Western Front and would have paid anything to stay
in Palestine.

It was a sort of raffish attempt to turn the whole
thing into a joke and a "smart Yeomanry Regiment"
gamble. Everyone knows now that we are going to
France. All maps were handed in to-day and hot-
weather kit cancelled. The M.O. evidently felt as I
did, for he went quietly out before rthe show

April 7. (Sunday.) 6.45^ a.m. A quiet warm morning;
clouds low on the hilltops and the sun shining
through. Blue smoke rises from the incinerators of
our camp and the one on the far side of the Nablus
road. Everyone busy clearing up among the fig trees
which are now misty green. To-day we begin our
45-mile march down to Ludd. It is also the first day
of our journey to France, or wherever it is we are
going to.

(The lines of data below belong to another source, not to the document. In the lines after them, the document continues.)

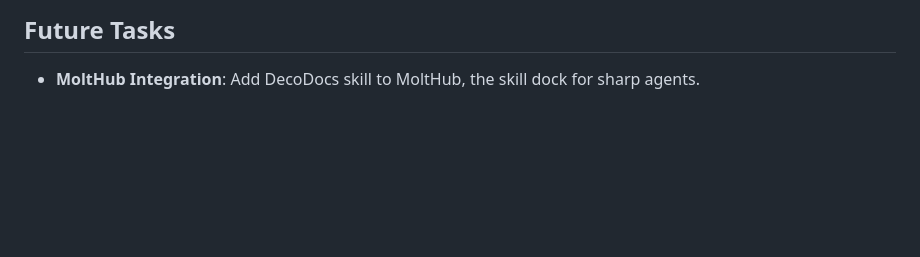
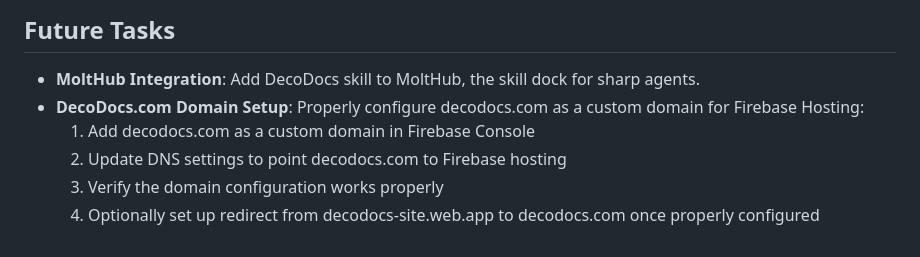
Before and after one commit to SnapSign/SnapSign-AU, a Markdown page: docs/MASTERMIND.md, the part around the change. Drawn GitHub-style; blank space fills up the shorter version.

Commit message:
Add proper decodocs.com domain setup procedure to future tasks
- Documented the correct approach for configuring decodocs.com as a custom domain
- Added steps to avoid redirect loops when setting up custom domains in Firebase

```diff
--- a/docs/MASTERMIND.md
+++ b/docs/MASTERMIND.md
@@ -127,3 +127,8 @@ The following domains have associated repositories in the developer's portfolio:
 
 ## Future Tasks
 - **MoltHub Integration**: Add DecoDocs skill to MoltHub, the skill dock for sharp agents.
+- **DecoDocs.com Domain Setup**: Properly configure decodocs.com as a custom domain for Firebase Hosting:
+  1. Add decodocs.com as a custom domain in Firebase Console
+  2. Update DNS settings to point decodocs.com to Firebase hosting
+  3. Verify the domain configuration works properly
+  4. Optionally set up redirect from decodocs-site.web.app to decodocs.com once properly configured
```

These war diaries of mine contain many a note
scribbled in that hour of departure when the men
are loading limbers or putting on their packs and
everyone is in a fuss, except perhaps the present
writer, who invariably slopes off to some secluded spot
outside the camp or village. From there he hears the
noise of bustling preparation—high shouts, clatter of
tins, sounds of hurrying feet, "come on; fall in, head-
quarters"; and so on.

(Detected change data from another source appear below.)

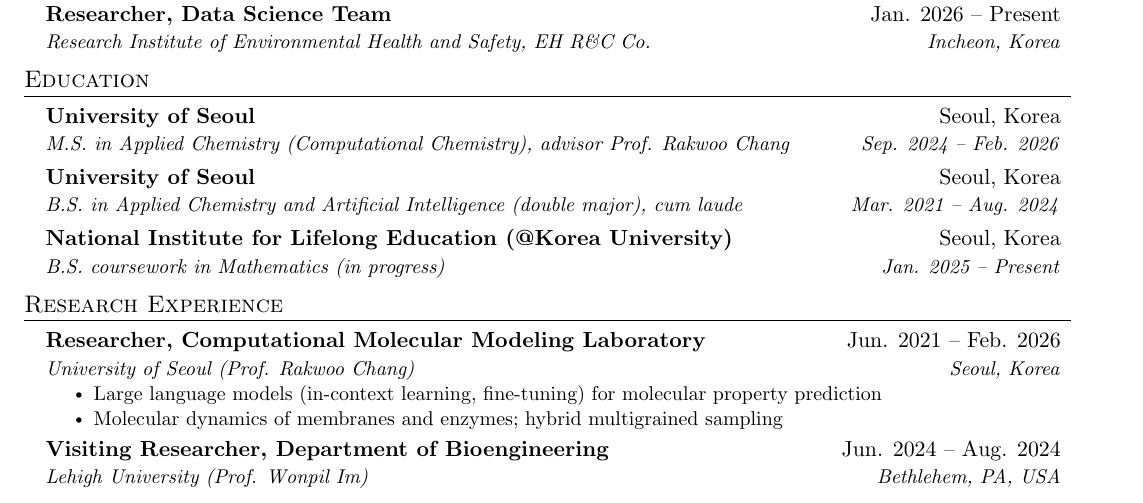
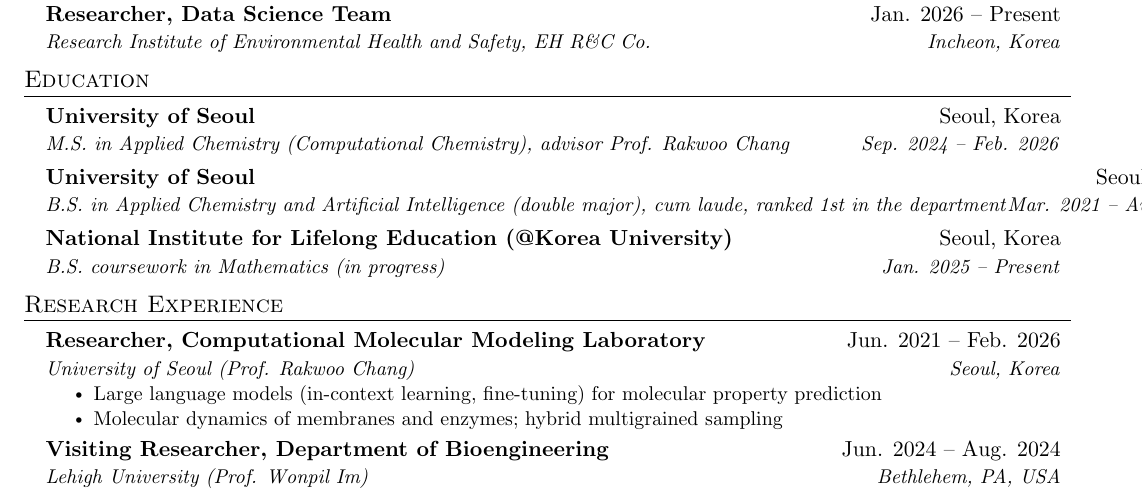
Before and after one commit to ccy5123/ccy5123.github.io, a LaTeX CV (cv/resume.tex, which reads cv/content.tex): part of the page, cut so that both start at the same text. Compiled offline with pdfLaTeX.

Commit message:
Note B.S. ranked first in the department
Added next to cum laude on the about page and in the CV/resume.

Co-Authored-By: Claude Opus 5.5 <noreply@anthropic.com>

```diff
--- a/cv/content.tex
+++ b/cv/content.tex
@@ -98,7 +98,7 @@
       \fi
     \resumeSubheading
       {University of Seoul}{Seoul, Korea}
-      {B.S. in Applied Chemistry and Artificial Intelligence (double major), cum laude}{Mar. 2021 -- Aug. 2024}
+      {B.S. in Applied Chemistry and Artificial Intelligence (double major), cum laude, ranked 1st in the department}{Mar. 2021 -- Aug. 2024}
       \iffullcv
       \resumeItemListStart
         \resumeItem{Early graduation; GPA 4.37/4.5 (cumulative 4.28)}
```
Also changed, not shown: _pages/about.md (+1 -1 lines).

Birds whistle and pipe small in the still morning
air, flitting among the clematis and broom, alighting
on fig branches or bright green thorn bushes. The
hillside feels more like a garden than ever before—
an everlasting garden just outside the temporary
habitations of men. In half an hour I shall be trudg-
ing along behind the column with a lot of baggage